But Olave worries that some immigrants who were improperly denied a U visa certification request may not know that they can appeal the decision.
“There are definitely people out there who have gotten a denial over the past year who may just give up,” she said.
CPD did not respond to Injustice Watch’s questions about the policy changes.
The mayor’s office declined a request for an interview with Willman and Flynn. In a statement, a spokesperson for the mayor’s office said that when “concerns were raised to her office about U visa certification denials, the mayor ordered a review of the application process. The city will continue to work with advocates and the Chicago Police Department to provide any necessary adjustments to the policy or training to ensure appropriate access to this legal remedy and to ensure that we are living our values as a welcoming city in all ways.”
The long line ahead
After receiving four denial letters, Zakirjonov, the truck driver who was stabbed in November 2021, didn’t think he’d ever get a U visa certification from CPD.
Then, three weeks after Injustice Watch asked CPD about his case this past November, his lawyer received an unexpected letter from CPD. A year after being stabbed and robbed, Zakirjonov finally was certified for a U visa by CPD—even though he never appealed the fourth denial letter he received in September.
Zakirjonov had already given up hope that CPD would do right by him, he said, and had turned his attention to taking care of his pregnant wife and their two kids, ages seven and four. “To be honest, 99 percent of my focus and thinking was just to feed my family and live my life,” he said.
While he can finally apply for a U visa with U.S. Citizenship and Immigration Services, CPD’s six-month delay puts him farther back in a line that is getting longer by the day.
By law, federal immigration officials can only give out 10,000 U visas to crime victims each year. USCIS said it has more than 180,000 pending cases, double the number in 2016. Between October 2021 and June 2022, the number of pending cases grew by more than 9,000, or about 34 a day.
“So an extra six months waiting to get your certification signed means potentially an extra few years waiting to get your case adjudicated,” Olave said.
The U visa grants legal status and a work permit for up to four years. To stay in the country for longer, immigrants must seek a green card. Three years after obtaining a U visa, recipients can apply for a green card, which currently takes another year or two to process.
One of Olave’s clients obtained her U visa last month after submitting her application more than six years ago. “We’re looking at her applying for a green card in November 2025,” Olave said. “Hopefully processing times don’t get longer, but it could be 2027 by the time she finally gets her green card. That’s over ten years since she applied for the U visa.”

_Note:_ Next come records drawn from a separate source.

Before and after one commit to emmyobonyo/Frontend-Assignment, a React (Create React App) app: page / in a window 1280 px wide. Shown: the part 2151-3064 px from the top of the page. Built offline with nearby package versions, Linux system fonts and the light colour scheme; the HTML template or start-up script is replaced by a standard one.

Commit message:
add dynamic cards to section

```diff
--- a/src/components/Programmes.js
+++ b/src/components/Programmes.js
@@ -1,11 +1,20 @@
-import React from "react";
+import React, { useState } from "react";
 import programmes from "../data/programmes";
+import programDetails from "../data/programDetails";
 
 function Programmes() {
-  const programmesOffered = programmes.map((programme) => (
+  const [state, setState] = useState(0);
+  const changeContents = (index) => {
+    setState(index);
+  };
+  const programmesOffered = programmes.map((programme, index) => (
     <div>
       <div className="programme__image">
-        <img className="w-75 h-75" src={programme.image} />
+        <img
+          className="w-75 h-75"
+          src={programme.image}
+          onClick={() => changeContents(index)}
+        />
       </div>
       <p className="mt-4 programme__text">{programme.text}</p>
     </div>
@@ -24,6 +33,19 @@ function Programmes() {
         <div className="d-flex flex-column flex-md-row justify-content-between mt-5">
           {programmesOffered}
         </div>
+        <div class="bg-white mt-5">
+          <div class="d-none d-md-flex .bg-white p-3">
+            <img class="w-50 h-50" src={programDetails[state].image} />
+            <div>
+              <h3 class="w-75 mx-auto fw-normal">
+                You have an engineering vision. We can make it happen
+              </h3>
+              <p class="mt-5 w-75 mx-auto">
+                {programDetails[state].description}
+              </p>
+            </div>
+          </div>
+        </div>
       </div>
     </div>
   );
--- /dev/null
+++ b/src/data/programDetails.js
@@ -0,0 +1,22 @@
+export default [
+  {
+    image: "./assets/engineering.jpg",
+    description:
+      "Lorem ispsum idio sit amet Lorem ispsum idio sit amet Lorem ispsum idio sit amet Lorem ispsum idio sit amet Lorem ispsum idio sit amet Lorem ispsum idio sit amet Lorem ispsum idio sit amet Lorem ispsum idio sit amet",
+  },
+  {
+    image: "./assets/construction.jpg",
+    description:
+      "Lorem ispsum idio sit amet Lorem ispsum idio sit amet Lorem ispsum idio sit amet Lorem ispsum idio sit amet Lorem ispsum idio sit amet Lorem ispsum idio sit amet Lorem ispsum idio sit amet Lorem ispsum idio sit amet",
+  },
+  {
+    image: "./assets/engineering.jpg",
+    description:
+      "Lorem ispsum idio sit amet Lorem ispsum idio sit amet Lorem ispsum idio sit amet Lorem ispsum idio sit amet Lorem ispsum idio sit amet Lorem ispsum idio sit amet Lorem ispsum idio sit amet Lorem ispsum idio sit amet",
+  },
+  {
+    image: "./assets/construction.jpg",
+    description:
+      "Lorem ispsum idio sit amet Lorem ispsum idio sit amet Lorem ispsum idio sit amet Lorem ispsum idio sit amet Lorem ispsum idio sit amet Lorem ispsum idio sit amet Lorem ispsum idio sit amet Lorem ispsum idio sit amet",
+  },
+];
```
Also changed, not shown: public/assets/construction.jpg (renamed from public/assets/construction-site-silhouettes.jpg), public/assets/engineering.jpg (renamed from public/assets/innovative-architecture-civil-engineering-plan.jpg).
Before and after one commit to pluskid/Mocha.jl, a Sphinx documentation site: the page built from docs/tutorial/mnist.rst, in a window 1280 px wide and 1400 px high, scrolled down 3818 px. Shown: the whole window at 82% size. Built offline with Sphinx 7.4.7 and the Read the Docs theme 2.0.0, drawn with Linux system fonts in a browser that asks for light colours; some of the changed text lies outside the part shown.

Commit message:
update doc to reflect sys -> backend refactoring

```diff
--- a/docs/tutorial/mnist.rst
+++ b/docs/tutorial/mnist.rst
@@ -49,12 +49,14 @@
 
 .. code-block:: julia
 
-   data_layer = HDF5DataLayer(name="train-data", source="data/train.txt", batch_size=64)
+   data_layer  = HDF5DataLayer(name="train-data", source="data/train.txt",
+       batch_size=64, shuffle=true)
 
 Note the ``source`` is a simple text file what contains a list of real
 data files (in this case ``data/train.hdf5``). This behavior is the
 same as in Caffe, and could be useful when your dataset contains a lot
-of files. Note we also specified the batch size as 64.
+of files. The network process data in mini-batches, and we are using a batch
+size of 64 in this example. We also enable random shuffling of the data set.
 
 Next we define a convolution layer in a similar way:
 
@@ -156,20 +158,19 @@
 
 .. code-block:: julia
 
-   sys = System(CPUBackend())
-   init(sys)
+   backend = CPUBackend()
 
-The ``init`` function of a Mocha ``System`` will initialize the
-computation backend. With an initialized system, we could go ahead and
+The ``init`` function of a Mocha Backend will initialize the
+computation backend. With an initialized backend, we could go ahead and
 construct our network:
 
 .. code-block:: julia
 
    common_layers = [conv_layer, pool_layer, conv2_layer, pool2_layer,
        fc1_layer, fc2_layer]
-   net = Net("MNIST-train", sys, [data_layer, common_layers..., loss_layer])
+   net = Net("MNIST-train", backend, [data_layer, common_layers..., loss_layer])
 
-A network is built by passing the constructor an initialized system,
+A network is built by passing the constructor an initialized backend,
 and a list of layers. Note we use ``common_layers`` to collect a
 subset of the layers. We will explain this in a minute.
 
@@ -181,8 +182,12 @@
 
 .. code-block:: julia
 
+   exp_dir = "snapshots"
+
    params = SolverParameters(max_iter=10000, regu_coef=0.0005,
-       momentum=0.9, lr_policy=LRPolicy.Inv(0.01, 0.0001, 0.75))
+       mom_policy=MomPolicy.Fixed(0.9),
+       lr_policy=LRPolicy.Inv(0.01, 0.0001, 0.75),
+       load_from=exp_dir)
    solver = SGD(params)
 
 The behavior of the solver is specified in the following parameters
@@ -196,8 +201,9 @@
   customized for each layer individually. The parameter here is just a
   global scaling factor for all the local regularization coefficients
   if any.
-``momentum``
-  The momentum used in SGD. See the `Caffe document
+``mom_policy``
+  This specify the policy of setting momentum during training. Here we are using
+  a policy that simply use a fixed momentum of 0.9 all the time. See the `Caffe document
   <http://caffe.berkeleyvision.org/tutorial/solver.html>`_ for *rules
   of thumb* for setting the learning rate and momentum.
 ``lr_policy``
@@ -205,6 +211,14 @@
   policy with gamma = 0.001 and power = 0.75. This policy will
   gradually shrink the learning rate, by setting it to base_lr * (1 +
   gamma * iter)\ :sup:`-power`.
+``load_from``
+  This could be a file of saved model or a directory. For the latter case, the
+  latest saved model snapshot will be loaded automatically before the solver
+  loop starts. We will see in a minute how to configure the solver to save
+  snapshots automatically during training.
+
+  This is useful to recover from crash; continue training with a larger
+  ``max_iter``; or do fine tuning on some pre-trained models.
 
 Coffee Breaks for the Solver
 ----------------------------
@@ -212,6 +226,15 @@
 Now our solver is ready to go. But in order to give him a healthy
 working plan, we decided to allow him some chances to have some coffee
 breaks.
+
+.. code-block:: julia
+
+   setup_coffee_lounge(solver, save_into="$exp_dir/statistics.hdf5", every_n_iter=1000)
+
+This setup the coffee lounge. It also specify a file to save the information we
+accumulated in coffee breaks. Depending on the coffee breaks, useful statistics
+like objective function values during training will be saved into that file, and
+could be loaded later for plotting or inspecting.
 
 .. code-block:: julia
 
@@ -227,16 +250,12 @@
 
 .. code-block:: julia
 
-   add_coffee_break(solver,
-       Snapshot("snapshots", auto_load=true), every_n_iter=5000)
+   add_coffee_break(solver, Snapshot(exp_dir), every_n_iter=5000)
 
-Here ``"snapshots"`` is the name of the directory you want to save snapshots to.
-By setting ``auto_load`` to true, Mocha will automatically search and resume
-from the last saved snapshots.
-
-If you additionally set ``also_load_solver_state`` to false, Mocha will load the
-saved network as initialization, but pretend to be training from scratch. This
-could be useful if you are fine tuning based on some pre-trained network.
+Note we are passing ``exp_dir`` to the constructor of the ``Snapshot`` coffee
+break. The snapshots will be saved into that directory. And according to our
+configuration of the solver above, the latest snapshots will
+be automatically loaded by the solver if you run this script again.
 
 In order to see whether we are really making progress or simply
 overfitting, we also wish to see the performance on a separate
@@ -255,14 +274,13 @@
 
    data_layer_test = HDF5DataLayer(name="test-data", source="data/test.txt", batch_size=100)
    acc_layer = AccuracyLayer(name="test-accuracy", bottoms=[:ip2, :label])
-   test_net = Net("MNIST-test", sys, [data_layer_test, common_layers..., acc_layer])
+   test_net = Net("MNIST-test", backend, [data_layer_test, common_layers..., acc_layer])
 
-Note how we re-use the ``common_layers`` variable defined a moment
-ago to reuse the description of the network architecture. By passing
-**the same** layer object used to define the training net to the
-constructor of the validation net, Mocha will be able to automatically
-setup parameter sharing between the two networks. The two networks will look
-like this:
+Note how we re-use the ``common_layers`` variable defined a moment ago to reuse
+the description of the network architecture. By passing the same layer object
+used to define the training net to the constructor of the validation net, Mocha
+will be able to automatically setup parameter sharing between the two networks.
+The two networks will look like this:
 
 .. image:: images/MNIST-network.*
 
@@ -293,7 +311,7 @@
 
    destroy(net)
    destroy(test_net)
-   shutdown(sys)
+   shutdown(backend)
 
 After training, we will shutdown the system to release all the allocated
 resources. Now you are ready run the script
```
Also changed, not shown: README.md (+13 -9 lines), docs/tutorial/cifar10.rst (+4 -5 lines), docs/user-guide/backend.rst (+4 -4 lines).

Zakirjonov doesn’t know if he can wait that long, but he knows that’s all he can do at this point. “It’s draining, thinking about it every time,” he said. “So I’m just gonna let it go, and at some point, it’s gonna be yes or no.”